This is a list of some questions frequently asked by our customers, and their answers.

Q: Do Mason bees make honey?
A: No, they help make apples and pears by pollinating fruit trees and other flowers.

Q: How many bees do I need?
A: It takes a colony of about 250 female mason bees to fully pollinate an acre of commercial density fruit trees. Given that only about 1/3 mason bee eggs are female you should aim for about 800 bee cocoons per acre. Most home gardeners start by buying one or two sets of 20 cocoons. In a good year you can get a five fold increase in your population.

Q: Where do I put the bees in my garden or orchard?
A: Mason bees want their homes set on the sunny side of a building where it is warm and protected as much as possible from wind and rain. Don’t put your bees in a tree, on a fence, or on a post. Buildings are heat sinks and they don’t sway or shimmy in the wind, which makes them ideal spots for the bees. To determine which wall to start your new colony on, walk around your yard around 10am in the very early spring. You are looking for the sunniest wall you can find on the house, the garage, the garden shed, etc. That warm spot is exactly where you should put your bees. We reccomend hanging them about eye level because they are fun to watch.

Q: My bees seem to have flown away, where did they go?
A: First, check and see if your nesting tubes are being packed with mud at the end of every day. If they are, your bees are still around and busy working. The Orchard Mason looks more like a fly than what most people expect a bee to look like as they are almost completely black, so you may not notice them flying around. If your bees have in fact flown away, they may have found better nesting nearby. See the question above to ensure your nesting tubes are placed in a location the bees will enjoy.

Q: How far will they fly?
A: The average Orchard Mason Bee will fly about the length of a football field, or 100 yards. They will find the closest food source and not bother flying any further.

Q: What do I do with them in the winter?
A: Store them some place cool and dry and safe from predators. For most of us this is the refrigerator. If you live in a cold part of the country you may be able to keep them in an unheated outbuilding over the winter. Just put them in a box and crumple up some newspaper to pack around them. Don’t store them in an attached garage or crawlspace. You want temperatures that drop into the 30’s so the bees will stay really dormant. Attached garages frequently have furnaces and hot water heaters and warm cars . All of this is just a bit to toasty.

Q: Do I need to put out new holes every year?
Yes. Mason bees need clean holes every spring. If you don’t provide them holes they will go off looking for them and you will lose your bees.

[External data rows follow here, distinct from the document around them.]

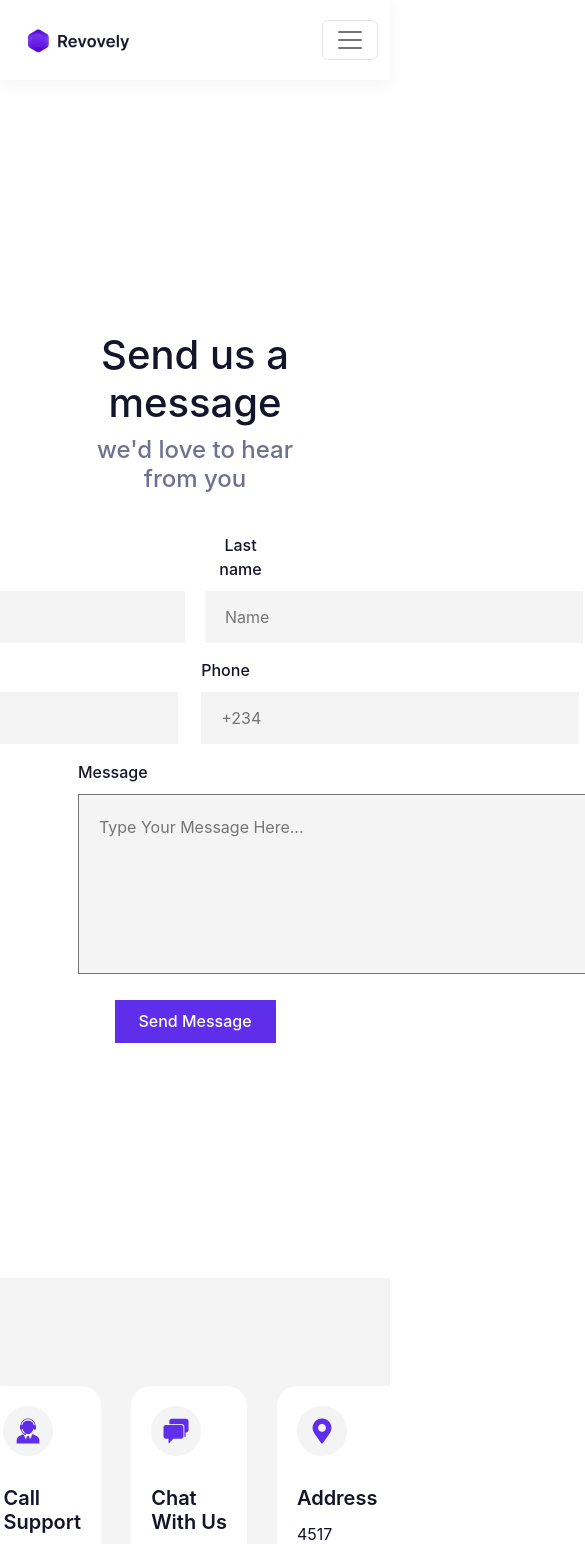
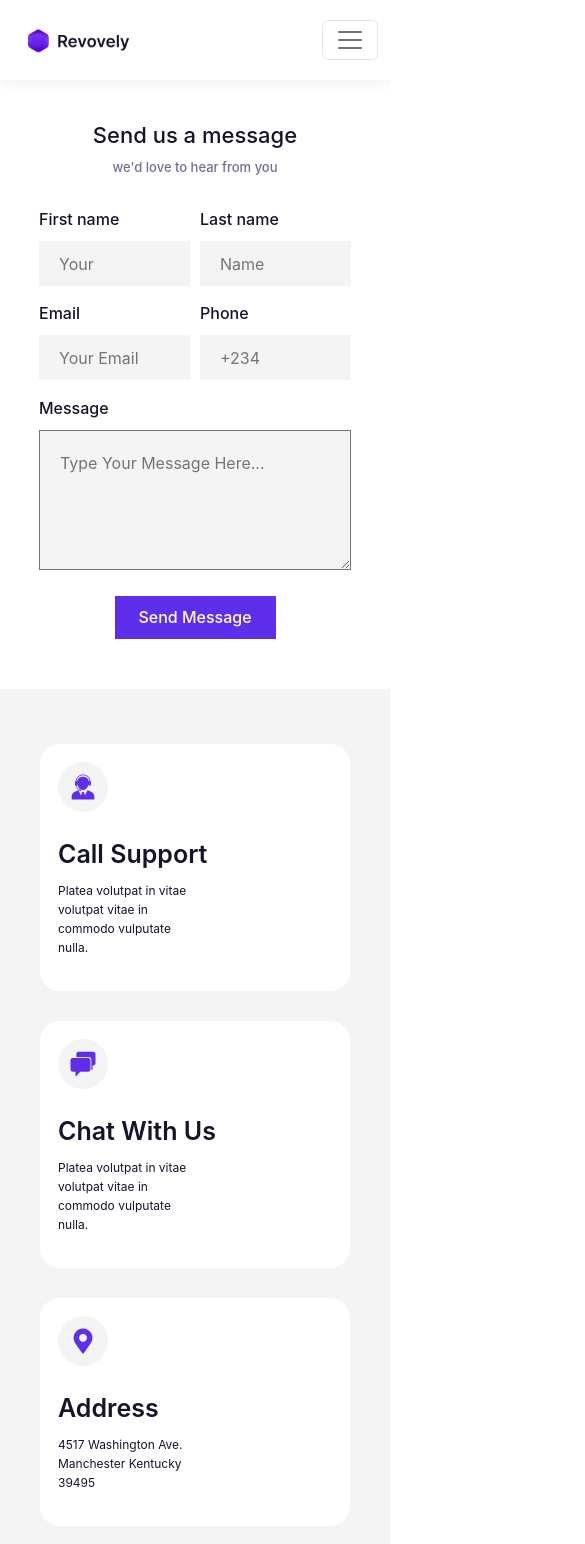
Before and after one commit to Regalcoder/revovely, a Next.js app: page /contactus in a window 390 px wide. Shown: the top 1544 px of the page, 585 px wide, since content can reach past the window. Built offline with nearby package versions, Linux system fonts and the light colour scheme; a web font is replaced by a local one.

Commit message:
mobile respomsiveness completed

```diff
--- a/components/footer.js
+++ b/components/footer.js
@@ -18,8 +18,8 @@ const Footer = () => {
                             <div className="col-lg-3 col-md-4 col-sm-6 footerlinks">
                                 <h6 className={styles.linkTitle}>Company</h6>
                                 <ul className={styles.navList}>
-                                    <li><Link className={styles.link} href="/"><a href="/" > about us </a></Link></li>
-                                    <li><Link className={styles.link} href="/"><a href="/" > contact us </a></Link></li>
+                                    <li><Link className={styles.link} href="/aboutus"><a href="/" > about us </a></Link></li>
+                                    <li><Link className={styles.link} href="/contactus"><a href="/" > contact us </a></Link></li>
                                 </ul>
                             </div>
                             <div className="col-lg-3 col-md-4 col-sm-6 footerlinks">
--- a/pages/contactus.js
+++ b/pages/contactus.js
@@ -33,7 +33,7 @@ const contactus = () => {
                         </div>
                       </div>
 
-                      <div className='mt-3'>
+                      <div className={`mt-3 ${styles.responsive}`}>
                       <label className={styles.labelText3} htmlFor="">Message</label>
                         <textarea className={styles.Textarea} name="" id="" cols="30" rows="10" placeholder='Type Your Message Here...' />
                       </div>
@@ -43,20 +43,21 @@ const contactus = () => {
             </div>
             <div className={styles.container2}>
                 <div className={styles.miniContainer}>
-                    <img src="customercare.png" width='50px'/>
+                    <img src="customercare.png" className='img-fluid' width='50px'/>
                     <h4 className={styles.smallheader}>Call Support</h4>
                     <p className={styles.paragraph}>Platea volutpat in vitae volutpat vitae in commodo vulputate nulla. </p>
                 </div>
                 <div className={styles.miniContainer}>
-                <img src="message.png" width='50px'/>
+                <img src="message.png" className='img-fluid' width='50px'/>
                     <h4 className={styles.smallheader}>Chat With Us</h4>
                     <p className={styles.paragraph}>Platea volutpat in vitae volutpat vitae in commodo vulputate nulla. </p>
                 </div>
                 <div className={styles.miniContainer}>
-                <img src="location.png" width='50px'/>
+                <img src="location.png" className='img-fluid' width='50px'/>
                     <h4 className={styles.smallheader}>Address</h4>
                     <p className={styles.paragraph}>4517 Washington Ave. Manchester
-Kentucky 39495 </p>
+                        Kentucky 39495
+                    </p>
                 </div>
             </div>
          </div>
--- a/pages/searcherror.js
+++ b/pages/searcherror.js
@@ -6,7 +6,7 @@ const searcherror = () => {
          <div className={styles.searchContainer}>
             <div className={styles.subContainer}>
                 <h3 className={styles.searchText}>Search Result For 'Money'</h3>
-                <img src="searchError.png" width='95px' />
+                <img className='img-fluid' src="searchError.png" width='95px' />
                 <h2 className={styles.errorHeader}>Oops! Search Not Found</h2>
                 <p className={styles.errorText}>Nothing matched your search criteria.
                     Please try again with different keywords.
--- a/styles/Searcherror.module.css
+++ b/styles/Searcherror.module.css
@@ -55,3 +55,65 @@
     font-size: 16px;
     line-height: 19px;
 }
+
+/*normal phone screen size  */
+@media all and (max-width: 500px) {
+    .searchContainer{
+        height: auto;
+    }
+
+    .subContainer{
+        height: auto;
+        margin: 50px 0;
+    }
+
+    .errorHeader{
+        font-weight: 600;
+        font-size: 34px;
+        line-height: 80px;
+        color: #14142B;
+    }
+
+    .seacrhBox{
+        width: 90%;
+        height: 57px;
+        padding-left: 20px;
+        margin: 10px 0 30px;
+    }
+
+    .errorText{
+        text-align: center;
+        width: 75%;
+    }
+}
+
+/*normal phone screen size  */
+@media all and (max-width: 375px){
+    .errorHeader{
+        font-size: 24px;
+
+    }
+
+    .searchText{
+        font-weight: 500;
+        font-size: 25px;
+        line-height: 60px;
+        color: #14142B;
+    }
+
+    .errorText{
+        font-weight: 400;
+        font-size: 13px;
+        line-height: 24px;
+        color: #14142B;
+        width: 80%;
+    }
+
+    .seacrhBox{
+        width: 90%;
+        height: 43px;
+        padding-left: 20px;
+        margin: 10px 0 30px;
+    }
+
+}
--- a/styles/contactus.module.css
+++ b/styles/contactus.module.css
@@ -1,14 +1,15 @@
 .mainBody{
     width: 100%;
-    height: 200vh;
+    height: auto;
     background-color: white;
     font-family: 'inter';
     font-style: normal;
+    padding-top: 50px;
 }
 
 .container1{
     width: 100%;
-    height: 140vh;
+    height: auto;
     display: flex;
 }
 
@@ -36,7 +37,8 @@
 .formContainer{
     width: 100%;
     height: auto;
-    margin-top: 40px;
+    margin: 40px 0 50px
+
 }
 
 .input1{
@@ -121,7 +123,6 @@
     height: 289px;
     background-color: white;
     border-radius: 20px;
-
     padding: 20px;
 }
 
@@ -141,3 +142,183 @@
     margin-top: 15px;
     width: 80%;
 }
+
+/* tablet view */
+@media all and (max-width: 800px) {
+
+    .mainBody{
+        padding-top: 25px;
+    }
+
+    .subContainer1{
+        width: 100%;
+        height: auto;
+        margin:  auto;
+        text-align: center;
+    }
+    .header1{
+        font-size: 33px;
+    }
+
+    .texts{
+        font-weight: 500;
+        font-size: 20px;
+        line-height: 29px;
+        color: #6e7191;
+    }
+
+    .field{
+        width: 330px;
+        height: 45px;
+    }
+
+    .labelText{
+        padding-right: 260px;
+    }
+
+    .labelText2{
+        padding-right: 290px;
+    }
+
+    .Textarea{
+        width: 680px;
+        height: 180px;
+        background-color: #f4f4f4;
+        padding-left: 20px;
+        padding-top: 20px;
+    }
+
+    .labelText3{
+        padding-right: 620px;
+        padding-bottom: 10px;
+    }
+
+    .container2{
+        height: auto;
+    }
+
+    .miniContainer{
+        width: 200px;
+        height: 250px;
+        margin: 50px 0;
+    }
+}
+
+/*normal phone sceeen size  */
+@media all and (max-width: 500px) {
+    .mainBody{
+        padding-top: 15px;
+        width: 100%;
+    }
+
+    .subContainer1{
+        width: 80%;
+        height: auto;
+        margin:  auto;
+        text-align: center;
+    }
+    .header1{
+        font-size: 22px;
+    }
+
+    .columnFlex{
+        display: flex;
+        flex-direction: column;
+        gap: 10px;
+        text-align: left;
+    }
+
+    .texts{
+        font-size: 13px;
+        line-height: 0px;
+    }
+
+    .input1{
+        gap: 10px;
+        width: fit-content;
+    }
+
+    .field{
+        width: 100%;
+        height: 45px;
+    }
+
+    .labelText{
+        padding-right: 0;
+    }
+
+    .labelText2{
+        padding-right: 0;
+    }
+
+    .Textarea{
+        width: 100%;
+        height: 140px;
+        background-color: #f4f4f4;
+        padding-left: 20px;
+        padding-top: 20px;
+    }
+
+    .labelText3{
+        padding-right: 0px;
+        padding-bottom: 10px;
+        width: 100%;
+        text-align: left;
+    }
+
+    .container2{
+        flex-direction: column;
+        gap: 0px;
+        align-items: center;
+        justify-content: unset;
+        padding: 40px;
+    }
+
+    .miniContainer{
+        width: 100% !important;
+        height: auto;
+        margin: 15px 0;
+        padding: 18px !important;
+    }
+
+    .smallheader{
+        font-weight: 600;
+        font-size: 25px;
+        line-height: 24px;
+        color: #14142b;
+        margin-top: 30px;
+    }
+
+    .paragraph{
+        font-weight: 400;
+        font-size: 12px;
+        line-height: 19px;
+        color: #14142b;
+        margin-top: 15px;
+        width: 50%;
+    }
+}
+
+/*small and extra small phone sceeen size  */
+@media all and (max-width: 375px){
+    .miniContainer{
+        width: 100%;
+        margin: 15px 0;
+        padding: 10px;
+    }
+
+    .smallheader{
+        font-size: 12px;
+        line-height: 14px;
+        margin-top: 20px;
+        width: 100%;
+    }
+
+    .paragraph{
+        font-size: 10px;
+        line-height: 13px;
+        margin-top: 10px;
+        width: 100%;
+    }
+
+}
```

Q: When should I put them outside?
A: You need to put your bees outside when temperatures are consistantly hitting over about 50°F every day. If you have them outside for a fluke warm patch, the bees may die if it turns cold again. This time is different for every region, there is no set date to put out your bees.